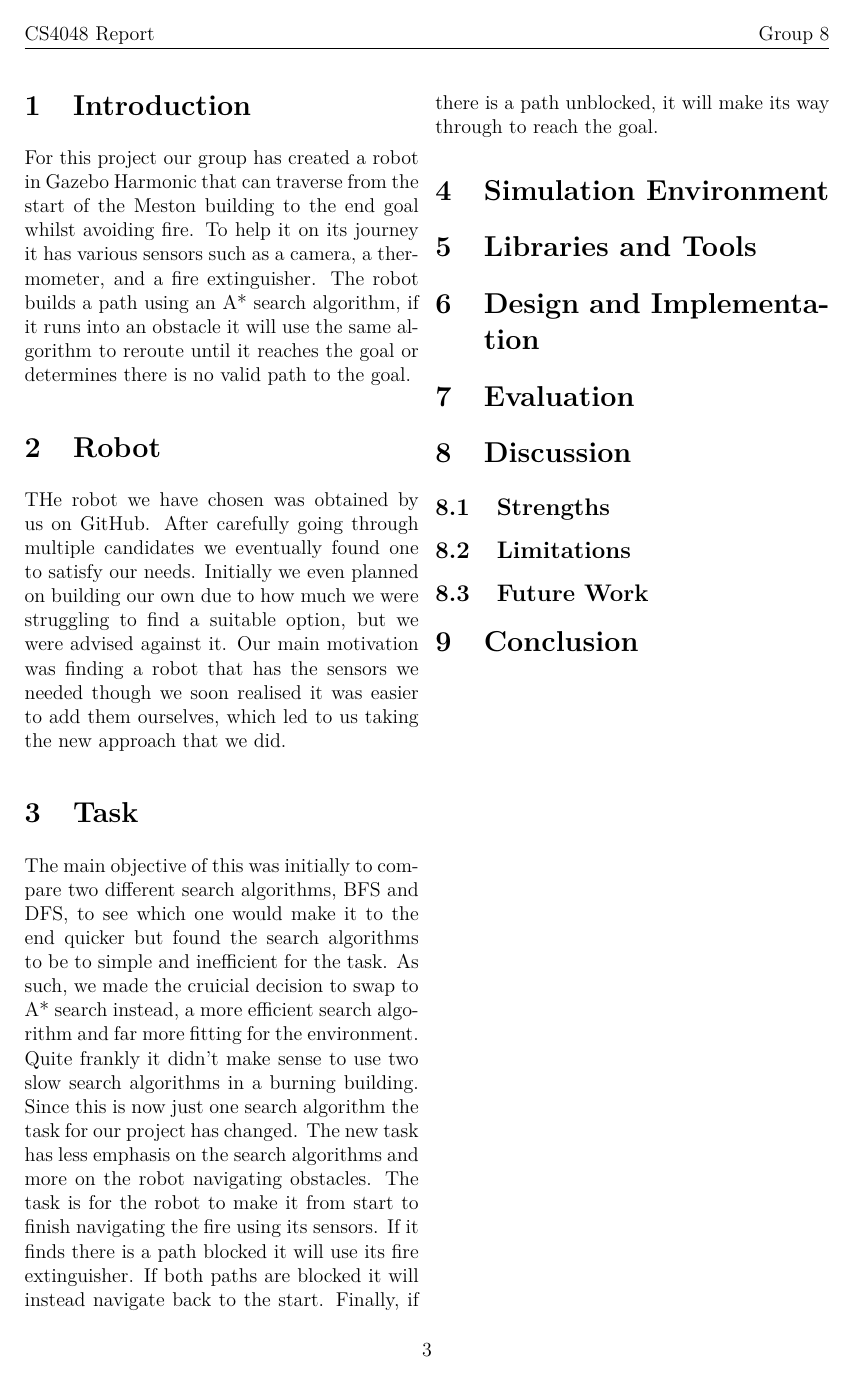
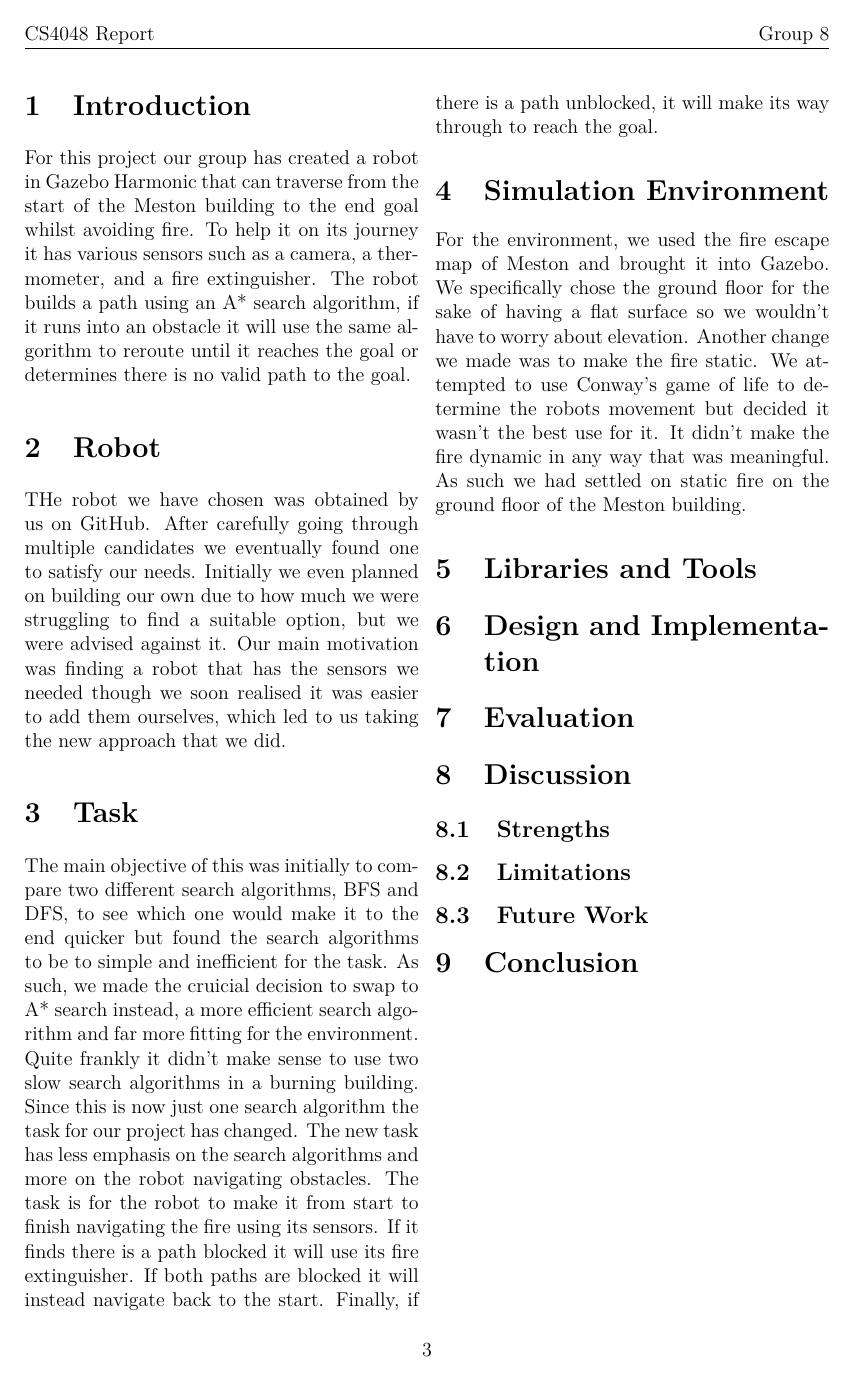
Before and after one commit to Tusneel/Robotics_Report, a LaTeX document (report.tex): page 3 of 5. Compiled offline with pdfLaTeX.

Commit message:
wrote some stuff in the environment

```diff
--- a/report.tex
+++ b/report.tex
@@ -103,6 +103,15 @@ to reach the goal.
 
 \section{Simulation Environment}
 
+For the environment, we used the fire escape map of Meston and brought
+it into Gazebo. We specifically chose the ground floor for the sake of
+having a flat surface so we wouldn't have to worry about elevation.
+Another change we made was to make the fire static. We attempted to use
+Conway's game of life to determine the robots movement but decided it
+wasn't the best use for it. It didn't make the fire dynamic in any way
+that was meaningful. As such we had settled on static fire on the ground
+floor of the Meston building.
+
 \section{Libraries and Tools}
 
 \section{Design and Implementation}
```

+--

▶ _Task to complete_: None of the pictures should appear; copy the rest of the material above exactly.

▶ _Expected output_:
Before and after one commit to Tusneel/Robotics_Report, a LaTeX document (report.tex): page 3 of 5. Compiled offline with pdfLaTeX.

Commit message:
wrote some stuff in the environment

```diff
--- a/report.tex
+++ b/report.tex
@@ -103,6 +103,15 @@ to reach the goal.
 
 \section{Simulation Environment}
 
+For the environment, we used the fire escape map of Meston and brought
+it into Gazebo. We specifically chose the ground floor for the sake of
+having a flat surface so we wouldn't have to worry about elevation.
+Another change we made was to make the fire static. We attempted to use
+Conway's game of life to determine the robots movement but decided it
+wasn't the best use for it. It didn't make the fire dynamic in any way
+that was meaningful. As such we had settled on static fire on the ground
+floor of the Meston building.
+
 \section{Libraries and Tools}
 
 \section{Design and Implementation}
```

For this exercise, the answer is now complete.